    But when Wray was confronted with a constitutional concern about those intelligence efforts, his response, as reflected in a 2009 inspector general report, seems to have been underwhelming. Wray was read into STELLARWIND in 2004 to address concerns that the government—in working to preserve the spying program’s secrecy—was failing to disclose potentially exculpatory material to which criminal defendants were entitled under the Constitution. As the Justice Department’s Inspector General later found, “[T]he Department made little effort to understand and comply with its discovery obligations with Stellar Wind-derived information for the first several years of the program.” What legal analysis had been conducted was, the IG would later write, “factually flawed and inadequate.”

    Wray and another attorney in the Justice Department’s Criminal Division were tasked with reviewing it. But beyond ordering the other attorney to write a memo of his own, it’s not clear Wray took any action to remedy the problem. While the memo recommended further research, there seems to have been no follow up. Four years after Wray left the Justice Department, its Inspector General would write that efforts to comply with the Constitution and other legal responsibilities “are not complete and do not fully ensure that the government has met its discovery obligations.”

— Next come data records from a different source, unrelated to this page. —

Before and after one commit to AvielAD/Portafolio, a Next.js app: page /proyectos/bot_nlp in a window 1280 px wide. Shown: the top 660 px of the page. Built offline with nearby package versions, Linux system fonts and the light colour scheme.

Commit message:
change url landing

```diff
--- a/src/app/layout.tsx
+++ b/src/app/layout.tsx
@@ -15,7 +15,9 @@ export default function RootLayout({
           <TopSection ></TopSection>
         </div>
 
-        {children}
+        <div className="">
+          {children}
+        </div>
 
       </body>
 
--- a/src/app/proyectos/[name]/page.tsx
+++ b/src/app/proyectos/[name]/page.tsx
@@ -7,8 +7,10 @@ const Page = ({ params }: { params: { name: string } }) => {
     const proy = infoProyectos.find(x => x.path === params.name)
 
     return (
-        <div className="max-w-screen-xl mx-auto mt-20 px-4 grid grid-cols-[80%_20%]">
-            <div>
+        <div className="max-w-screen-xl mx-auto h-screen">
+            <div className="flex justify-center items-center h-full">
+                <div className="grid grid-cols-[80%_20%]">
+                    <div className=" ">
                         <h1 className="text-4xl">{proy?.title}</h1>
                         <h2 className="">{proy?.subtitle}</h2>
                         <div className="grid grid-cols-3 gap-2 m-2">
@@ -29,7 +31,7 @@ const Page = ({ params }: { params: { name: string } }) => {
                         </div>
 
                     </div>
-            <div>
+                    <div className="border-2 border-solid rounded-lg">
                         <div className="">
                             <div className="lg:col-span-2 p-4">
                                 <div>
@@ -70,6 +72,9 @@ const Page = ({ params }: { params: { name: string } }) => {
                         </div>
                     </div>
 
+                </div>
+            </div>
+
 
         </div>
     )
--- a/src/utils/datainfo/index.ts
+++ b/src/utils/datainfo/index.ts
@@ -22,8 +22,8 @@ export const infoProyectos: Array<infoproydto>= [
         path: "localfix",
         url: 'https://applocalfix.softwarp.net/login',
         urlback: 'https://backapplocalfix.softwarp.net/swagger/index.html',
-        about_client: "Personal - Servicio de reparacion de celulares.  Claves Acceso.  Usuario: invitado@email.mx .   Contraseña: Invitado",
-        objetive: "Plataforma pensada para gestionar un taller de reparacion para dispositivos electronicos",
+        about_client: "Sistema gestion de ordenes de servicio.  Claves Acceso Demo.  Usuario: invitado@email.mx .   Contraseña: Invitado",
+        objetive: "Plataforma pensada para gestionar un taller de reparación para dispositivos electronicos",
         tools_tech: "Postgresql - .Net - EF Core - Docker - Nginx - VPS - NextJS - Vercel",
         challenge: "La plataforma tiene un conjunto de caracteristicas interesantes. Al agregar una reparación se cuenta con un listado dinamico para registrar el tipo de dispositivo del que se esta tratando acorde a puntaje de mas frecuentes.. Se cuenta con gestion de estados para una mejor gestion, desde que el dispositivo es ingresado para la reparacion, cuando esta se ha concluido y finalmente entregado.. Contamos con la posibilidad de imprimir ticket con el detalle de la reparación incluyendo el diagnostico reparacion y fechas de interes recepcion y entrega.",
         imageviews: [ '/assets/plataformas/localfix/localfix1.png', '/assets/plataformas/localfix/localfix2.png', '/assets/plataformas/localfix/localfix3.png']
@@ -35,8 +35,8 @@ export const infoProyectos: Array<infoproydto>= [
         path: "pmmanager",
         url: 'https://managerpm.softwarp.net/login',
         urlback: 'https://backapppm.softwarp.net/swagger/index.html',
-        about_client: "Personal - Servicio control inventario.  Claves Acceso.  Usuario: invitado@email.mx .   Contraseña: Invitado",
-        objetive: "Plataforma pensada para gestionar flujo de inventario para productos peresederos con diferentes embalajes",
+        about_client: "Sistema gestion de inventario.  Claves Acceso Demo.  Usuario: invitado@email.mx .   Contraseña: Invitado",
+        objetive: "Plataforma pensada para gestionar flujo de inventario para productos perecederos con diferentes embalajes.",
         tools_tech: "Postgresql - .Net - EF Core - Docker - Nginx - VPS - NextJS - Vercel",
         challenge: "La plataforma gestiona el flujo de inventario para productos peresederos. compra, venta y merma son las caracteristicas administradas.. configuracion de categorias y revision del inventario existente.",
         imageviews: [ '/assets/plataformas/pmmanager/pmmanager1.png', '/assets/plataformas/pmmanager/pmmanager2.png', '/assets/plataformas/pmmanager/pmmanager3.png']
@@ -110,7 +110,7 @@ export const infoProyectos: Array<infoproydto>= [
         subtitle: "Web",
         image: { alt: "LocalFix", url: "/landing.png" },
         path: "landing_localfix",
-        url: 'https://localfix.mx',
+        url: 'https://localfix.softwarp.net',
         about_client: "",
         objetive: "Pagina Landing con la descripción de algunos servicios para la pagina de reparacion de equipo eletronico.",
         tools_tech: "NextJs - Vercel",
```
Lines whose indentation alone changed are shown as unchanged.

    Before he’s given the top job at the country’s law enforcement agency, Wray should have to square his praise for officials willing to challenge unconstitutional surveillance with his apparent inaction on a constitutional question about the rights of defendants swept up in spying programs.

    Aggressive Copyright Prosecutions

    As Assistant Attorney General for the Criminal Division, Wray also oversaw and touted the Justice Department’s aggressive prosecutions for intellectual property infringement, some of them alarmingly trivial. In 2004, for instance, Wray named a guilty plea from a defendant who shared a pre-release copy of “The Hulk” in a chat room as one of the most significant intellectual property prosecutions of the year. That emphasis seems disproportionate, to say the least. As Senator Leahy put it in the same Judiciary Committee hearing, “That movie sank like a rock at the box office. Within a couple of weeks, they probably could not have given away the copies.” Still, the impact on the defendant was very real—including six months’ home confinement.

    In a climate in which copyright law is increasingly abused to chill and deter speech online, Wray’s past comments are cause for concern. Lawmakers should press him to commit to reasonable enforcement and respect for free expression protections.

    An Obligation to Explain—and Reconsider

    If confirmed, Christopher Wray will lead an agency with vast power to intrude on fundamental digital liberties. During his last tour in government service, he expressed views that should concern everyday Internet users. During this upcoming confirmation process, we expect lawmakers to review Wray’s record, and we hope he will disavow some of his more dangerous views on the government surveillance activities that we know to violate our core civil liberties.